┏━━

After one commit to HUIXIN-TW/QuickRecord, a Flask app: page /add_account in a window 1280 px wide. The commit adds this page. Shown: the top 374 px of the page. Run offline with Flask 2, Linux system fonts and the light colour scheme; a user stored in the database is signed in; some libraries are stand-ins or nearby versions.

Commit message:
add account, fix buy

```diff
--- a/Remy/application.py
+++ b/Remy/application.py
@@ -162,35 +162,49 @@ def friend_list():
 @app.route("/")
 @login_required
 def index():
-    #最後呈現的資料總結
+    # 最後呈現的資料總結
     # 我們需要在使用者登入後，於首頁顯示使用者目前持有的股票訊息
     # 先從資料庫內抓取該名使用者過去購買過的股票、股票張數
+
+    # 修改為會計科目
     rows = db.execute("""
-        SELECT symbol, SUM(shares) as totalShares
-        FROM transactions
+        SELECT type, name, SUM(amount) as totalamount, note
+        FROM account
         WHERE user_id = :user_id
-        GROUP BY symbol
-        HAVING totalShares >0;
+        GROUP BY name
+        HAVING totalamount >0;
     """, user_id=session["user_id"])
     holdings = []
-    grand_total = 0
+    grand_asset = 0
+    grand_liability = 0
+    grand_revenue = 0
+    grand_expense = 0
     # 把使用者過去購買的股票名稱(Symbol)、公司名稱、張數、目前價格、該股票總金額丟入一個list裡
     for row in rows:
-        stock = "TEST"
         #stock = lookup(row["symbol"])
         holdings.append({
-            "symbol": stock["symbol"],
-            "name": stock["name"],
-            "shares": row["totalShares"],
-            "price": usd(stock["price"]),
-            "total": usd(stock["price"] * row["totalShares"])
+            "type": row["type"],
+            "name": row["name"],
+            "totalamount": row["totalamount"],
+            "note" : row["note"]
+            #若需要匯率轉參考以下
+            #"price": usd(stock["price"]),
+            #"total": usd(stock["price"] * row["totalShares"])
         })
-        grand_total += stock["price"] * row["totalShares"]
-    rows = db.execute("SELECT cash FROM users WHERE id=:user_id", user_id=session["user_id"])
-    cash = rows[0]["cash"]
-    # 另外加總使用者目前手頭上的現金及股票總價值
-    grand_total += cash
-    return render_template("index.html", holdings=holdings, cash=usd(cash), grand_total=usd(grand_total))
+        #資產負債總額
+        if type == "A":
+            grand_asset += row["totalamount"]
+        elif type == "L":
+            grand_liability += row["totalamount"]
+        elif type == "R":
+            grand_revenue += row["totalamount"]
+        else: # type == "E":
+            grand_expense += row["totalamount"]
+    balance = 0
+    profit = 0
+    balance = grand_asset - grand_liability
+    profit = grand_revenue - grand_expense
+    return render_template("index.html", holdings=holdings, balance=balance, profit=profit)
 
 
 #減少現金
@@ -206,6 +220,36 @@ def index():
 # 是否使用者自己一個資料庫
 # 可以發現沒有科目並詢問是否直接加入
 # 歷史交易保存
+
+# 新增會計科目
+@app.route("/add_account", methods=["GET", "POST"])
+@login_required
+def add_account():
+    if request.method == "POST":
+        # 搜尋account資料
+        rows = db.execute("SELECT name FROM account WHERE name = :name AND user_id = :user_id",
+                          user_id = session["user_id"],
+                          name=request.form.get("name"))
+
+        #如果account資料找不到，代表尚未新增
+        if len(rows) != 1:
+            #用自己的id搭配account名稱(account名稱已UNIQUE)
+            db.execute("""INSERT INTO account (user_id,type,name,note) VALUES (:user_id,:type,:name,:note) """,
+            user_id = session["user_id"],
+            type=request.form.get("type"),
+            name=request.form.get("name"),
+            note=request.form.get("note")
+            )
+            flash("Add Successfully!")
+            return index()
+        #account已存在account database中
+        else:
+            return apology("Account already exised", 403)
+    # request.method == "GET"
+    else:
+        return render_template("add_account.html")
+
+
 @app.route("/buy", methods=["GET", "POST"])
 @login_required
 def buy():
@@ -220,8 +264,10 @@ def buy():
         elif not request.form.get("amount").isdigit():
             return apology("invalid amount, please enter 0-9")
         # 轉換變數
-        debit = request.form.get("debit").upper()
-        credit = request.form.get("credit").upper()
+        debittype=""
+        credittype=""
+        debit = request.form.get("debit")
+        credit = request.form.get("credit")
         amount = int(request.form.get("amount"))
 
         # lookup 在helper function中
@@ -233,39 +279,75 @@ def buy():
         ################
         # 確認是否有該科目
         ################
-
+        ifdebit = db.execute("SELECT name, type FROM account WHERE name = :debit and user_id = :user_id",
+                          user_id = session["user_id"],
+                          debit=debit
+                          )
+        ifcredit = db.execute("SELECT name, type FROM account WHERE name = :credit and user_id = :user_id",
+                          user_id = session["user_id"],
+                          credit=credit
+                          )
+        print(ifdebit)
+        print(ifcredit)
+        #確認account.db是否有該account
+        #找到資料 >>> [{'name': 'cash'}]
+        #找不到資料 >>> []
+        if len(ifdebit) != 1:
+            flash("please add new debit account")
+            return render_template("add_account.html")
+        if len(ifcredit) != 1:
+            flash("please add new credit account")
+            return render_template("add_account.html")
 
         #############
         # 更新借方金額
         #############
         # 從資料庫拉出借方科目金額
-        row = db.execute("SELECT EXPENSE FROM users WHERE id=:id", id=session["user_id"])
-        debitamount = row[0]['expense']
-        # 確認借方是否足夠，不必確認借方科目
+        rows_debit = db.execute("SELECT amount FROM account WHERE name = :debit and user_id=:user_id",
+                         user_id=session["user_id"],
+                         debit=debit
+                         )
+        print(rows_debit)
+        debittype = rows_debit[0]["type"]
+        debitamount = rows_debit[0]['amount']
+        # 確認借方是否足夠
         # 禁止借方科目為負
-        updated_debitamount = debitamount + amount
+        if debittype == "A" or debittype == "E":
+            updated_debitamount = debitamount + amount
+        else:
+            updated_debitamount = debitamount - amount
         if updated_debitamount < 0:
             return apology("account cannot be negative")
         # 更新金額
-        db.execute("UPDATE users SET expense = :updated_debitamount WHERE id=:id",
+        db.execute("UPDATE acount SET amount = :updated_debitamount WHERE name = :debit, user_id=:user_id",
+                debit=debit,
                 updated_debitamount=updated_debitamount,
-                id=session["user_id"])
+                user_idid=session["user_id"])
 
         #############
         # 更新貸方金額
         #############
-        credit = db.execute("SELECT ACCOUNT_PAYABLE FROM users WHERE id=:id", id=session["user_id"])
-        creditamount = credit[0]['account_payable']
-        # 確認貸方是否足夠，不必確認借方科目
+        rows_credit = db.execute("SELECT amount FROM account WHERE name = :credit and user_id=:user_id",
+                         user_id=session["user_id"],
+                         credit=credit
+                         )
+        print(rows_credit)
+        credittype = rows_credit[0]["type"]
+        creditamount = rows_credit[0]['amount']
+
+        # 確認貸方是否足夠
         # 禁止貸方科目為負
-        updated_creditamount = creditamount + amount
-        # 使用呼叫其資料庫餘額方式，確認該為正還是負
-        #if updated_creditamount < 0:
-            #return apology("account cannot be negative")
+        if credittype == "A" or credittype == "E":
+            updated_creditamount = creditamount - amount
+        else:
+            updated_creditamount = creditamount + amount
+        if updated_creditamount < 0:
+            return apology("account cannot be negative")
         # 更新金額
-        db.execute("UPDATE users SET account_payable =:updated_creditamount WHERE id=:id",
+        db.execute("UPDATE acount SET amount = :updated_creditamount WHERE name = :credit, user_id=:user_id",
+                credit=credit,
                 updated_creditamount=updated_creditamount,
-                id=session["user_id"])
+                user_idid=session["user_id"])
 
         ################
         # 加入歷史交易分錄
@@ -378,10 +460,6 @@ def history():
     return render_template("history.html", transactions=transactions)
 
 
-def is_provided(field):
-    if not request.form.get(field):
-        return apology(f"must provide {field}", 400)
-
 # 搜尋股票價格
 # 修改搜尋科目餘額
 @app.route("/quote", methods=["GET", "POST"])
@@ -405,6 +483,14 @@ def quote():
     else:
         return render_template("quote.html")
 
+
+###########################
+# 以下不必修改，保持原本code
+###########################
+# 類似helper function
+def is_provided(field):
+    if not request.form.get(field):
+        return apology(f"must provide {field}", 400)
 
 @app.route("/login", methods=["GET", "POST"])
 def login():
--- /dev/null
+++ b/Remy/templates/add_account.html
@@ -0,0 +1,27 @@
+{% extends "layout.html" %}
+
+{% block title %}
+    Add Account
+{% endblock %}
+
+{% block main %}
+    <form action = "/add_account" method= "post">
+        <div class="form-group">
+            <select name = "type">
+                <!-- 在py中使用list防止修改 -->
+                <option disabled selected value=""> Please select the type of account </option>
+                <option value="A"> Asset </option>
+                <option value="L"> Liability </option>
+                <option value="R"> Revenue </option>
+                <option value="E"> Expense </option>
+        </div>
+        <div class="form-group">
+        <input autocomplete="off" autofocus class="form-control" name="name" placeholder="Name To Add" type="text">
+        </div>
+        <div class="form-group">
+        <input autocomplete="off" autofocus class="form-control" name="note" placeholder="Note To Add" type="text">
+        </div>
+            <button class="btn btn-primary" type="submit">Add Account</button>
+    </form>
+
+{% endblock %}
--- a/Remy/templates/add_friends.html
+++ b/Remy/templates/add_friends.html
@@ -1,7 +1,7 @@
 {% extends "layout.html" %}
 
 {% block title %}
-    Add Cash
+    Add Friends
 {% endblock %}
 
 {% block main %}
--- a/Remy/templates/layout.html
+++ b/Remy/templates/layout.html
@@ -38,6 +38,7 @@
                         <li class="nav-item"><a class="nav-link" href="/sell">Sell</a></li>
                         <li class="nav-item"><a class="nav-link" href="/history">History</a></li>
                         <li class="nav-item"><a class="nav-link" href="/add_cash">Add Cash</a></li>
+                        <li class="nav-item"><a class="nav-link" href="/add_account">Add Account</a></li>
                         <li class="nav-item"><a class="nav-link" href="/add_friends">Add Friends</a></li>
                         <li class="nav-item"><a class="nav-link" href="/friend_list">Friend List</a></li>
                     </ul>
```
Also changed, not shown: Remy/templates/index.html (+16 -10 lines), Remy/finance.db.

┗━━

Task to carry out:
Wherever the string "methods" shows up in the material, copy the line that holds it.

Solution to this problem:
+@app.route("/add_account", methods=["GET", "POST"])
 @app.route("/buy", methods=["GET", "POST"])
 @app.route("/quote", methods=["GET", "POST"])
 @app.route("/login", methods=["GET", "POST"])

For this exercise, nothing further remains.